MATERIAL TO PROCESS START
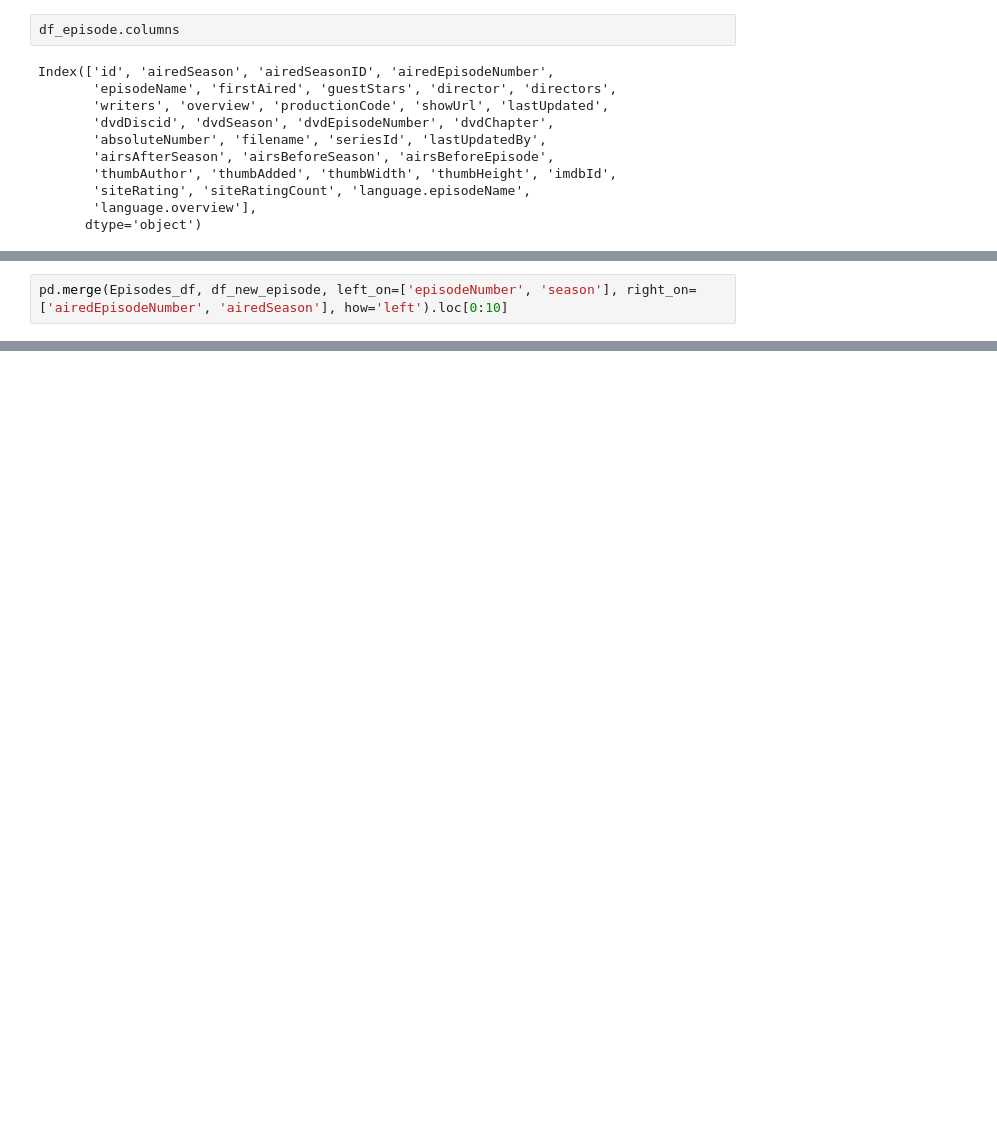
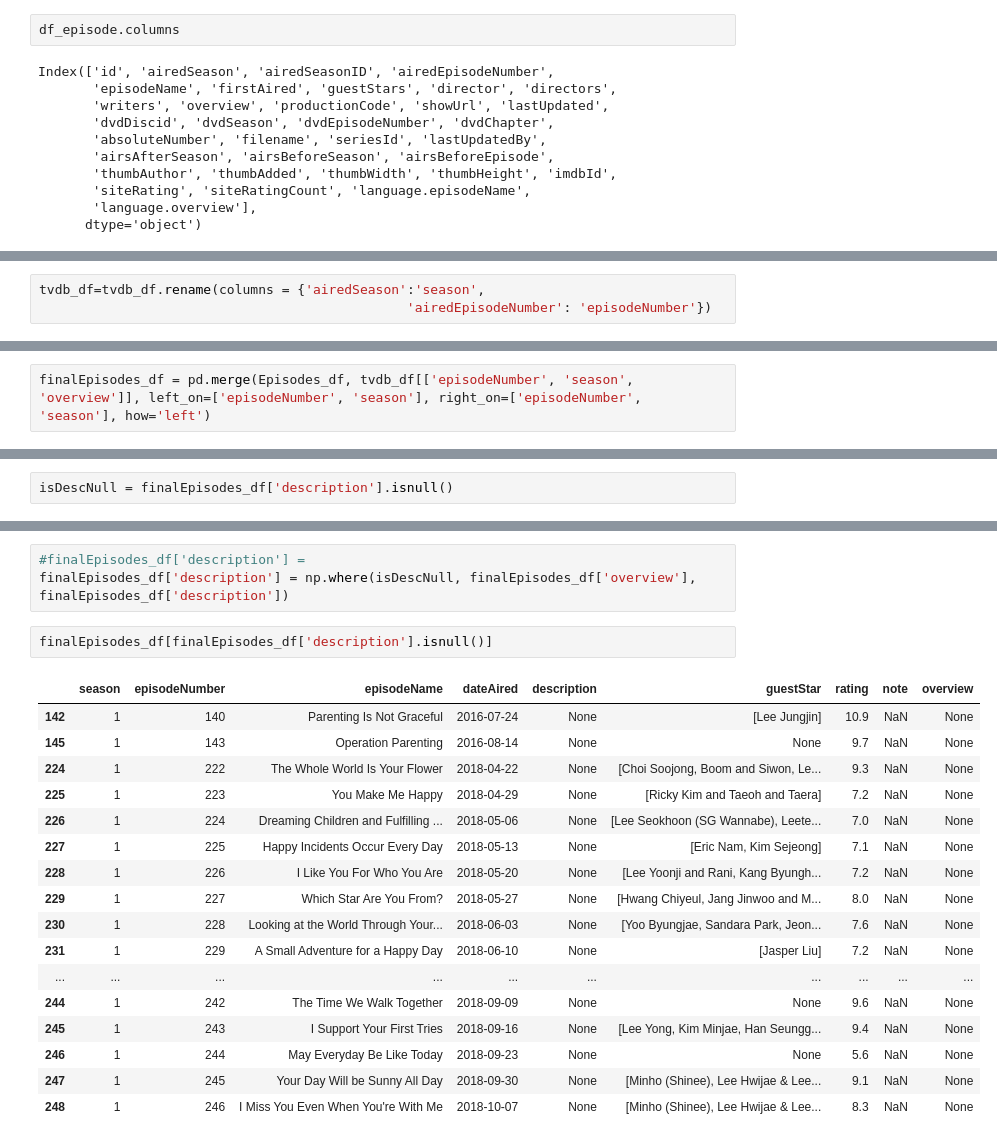
Before and after one commit to richdayandnight/the-return-of-superman, a Jupyter notebook: Scraping The Return of Superman Data.ipynb, the cells around one changed output, grey strips where cells are left out. Cells and saved outputs as stored; diff of their text form; blank space fills up the shorter version.

```diff
--- a/Scraping The Return of Superman Data.ipynb
+++ b/Scraping The Return of Superman Data.ipynb
@@ -828,3 +1072,6 @@ Episodes_df.loc[3:, 'season'] = 1
+# %%
+tvdb_df=tvdb_df.rename(columns = {'airedSeason':'season',
+                                               'airedEpisodeNumber': 'episodeNumber'})
 # %%
 Episodes_df
 # %% [output]
@@ -842,4 +1089,4 @@ Episodes_df
 | 303 | 1 | 301 | TBA | 2019-10-27 | None | None | 14.5 | NaN |
 304 rows × 8 columns
 # %%
-pd.merge(Episodes_df, df_new_episode, left_on=['episodeNumber', 'season'], right_on=['airedEpisodeNumber', 'airedSeason'], how='left').loc[0:10]
+finalEpisodes_df = pd.merge(Episodes_df, tvdb_df[['episodeNumber', 'season', 'overview']], left_on=['episodeNumber', 'season'], right_on=['episodeNumber', 'season'], how='left')
@@ -858,0 +1102,2 @@ pd.merge(Episodes_df, df_new_episode, left_on=['episodeNumber', 'season'], right
+# %%
+isDescNull = finalEpisodes_df['description'].isnull()
@@ -858,0 +1119,23 @@ pd.merge(Episodes_df, df_new_episode, left_on=['episodeNumber', 'season'], right
+# %%
+#finalEpisodes_df['description'] =
+finalEpisodes_df['description'] = np.where(isDescNull, finalEpisodes_df['overview'], finalEpisodes_df['description'])
+# %%
+finalEpisodes_df[finalEpisodes_df['description'].isnull()]
+# %% [output]
+|  | season | episodeNumber | episodeName | dateAired | description | guestStar | rating | note | overview |
+| 142 | 1 | 140 | Parenting Is Not Graceful | 2016-07-24 | None | [Lee Jungjin] | 10.9 | NaN | None |
+| 145 | 1 | 143 | Operation Parenting | 2016-08-14 | None | None | 9.7 | NaN | None |
+| 224 | 1 | 222 | The Whole World Is Your Flower | 2018-04-22 | None | [Choi Soojong, Boom and Siwon, Le... | 9.3 | NaN | None |
+| 225 | 1 | 223 | You Make Me Happy | 2018-04-29 | None | [Ricky Kim and Taeoh and Taera] | 7.2 | NaN | None |
+| 226 | 1 | 224 | Dreaming Children and Fulfilling ... | 2018-05-06 | None | [Lee Seokhoon (SG Wannabe), Leete... | 7.0 | NaN | None |
+| 227 | 1 | 225 | Happy Incidents Occur Every Day | 2018-05-13 | None | [Eric Nam, Kim Sejeong] | 7.1 | NaN | None |
+| 228 | 1 | 226 | I Like You For Who You Are | 2018-05-20 | None | [Lee Yoonji and Rani, Kang Byungh... | 7.2 | NaN | None |
+| 229 | 1 | 227 | Which Star Are You From? | 2018-05-27 | None | [Hwang Chiyeul, Jang Jinwoo and M... | 8.0 | NaN | None |
+| 230 | 1 | 228 | Looking at the World Through Your... | 2018-06-03 | None | [Yoo Byungjae, Sandara Park, Jeon... | 7.6 | NaN | None |
+| 231 | 1 | 229 | A Small Adventure for a Happy Day | 2018-06-10 | None | [Jasper Liu] | 7.2 | NaN | None |
+| ... | ... | ... | ... | ... | ... | ... | ... | ... | ... |
+| 244 | 1 | 242 | The Time We Walk Together | 2018-09-09 | None | None | 9.6 | NaN | None |
+| 245 | 1 | 243 | I Support Your First Tries | 2018-09-16 | None | [Lee Yong, Kim Minjae, Han Seungg... | 9.4 | NaN | None |
+| 246 | 1 | 244 | May Everyday Be Like Today | 2018-09-23 | None | None | 5.6 | NaN | None |
+| 247 | 1 | 245 | Your Day Will be Sunny All Day | 2018-09-30 | None | [Minho (Shinee), Lee Hwijae & Lee... | 9.1 | NaN | None |
+| 248 | 1 | 246 | I Miss You Even When You're With Me | 2018-10-07 | None | [Minho (Shinee), Lee Hwijae & Lee... | 8.3 | NaN | None |
```
Also changed, not shown: parts of 37 cells of this notebook.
MATERIAL TO PROCESS END
[TASK INSTRUCTIONS]
The lines above that hold the word "episodeNumber" are the ones to copy.

[RESPONSE TO THE EXERCISE]
+                                               'airedEpisodeNumber': 'episodeNumber'})
-pd.merge(Episodes_df, df_new_episode, left_on=['episodeNumber', 'season'], right_on=['airedEpisodeNumber', 'airedSeason'], how='left').loc[0:10]
+finalEpisodes_df = pd.merge(Episodes_df, tvdb_df[['episodeNumber', 'season', 'overview']], left_on=['episodeNumber', 'season'], right_on=['episodeNumber', 'season'], how='left')
@@ -858,0 +1102,2 @@ pd.merge(Episodes_df, df_new_episode, left_on=['episodeNumber', 'season'], right
@@ -858,0 +1119,23 @@ pd.merge(Episodes_df, df_new_episode, left_on=['episodeNumber', 'season'], right
+|  | season | episodeNumber | episodeName | dateAired | description | guestStar | rating | note | overview |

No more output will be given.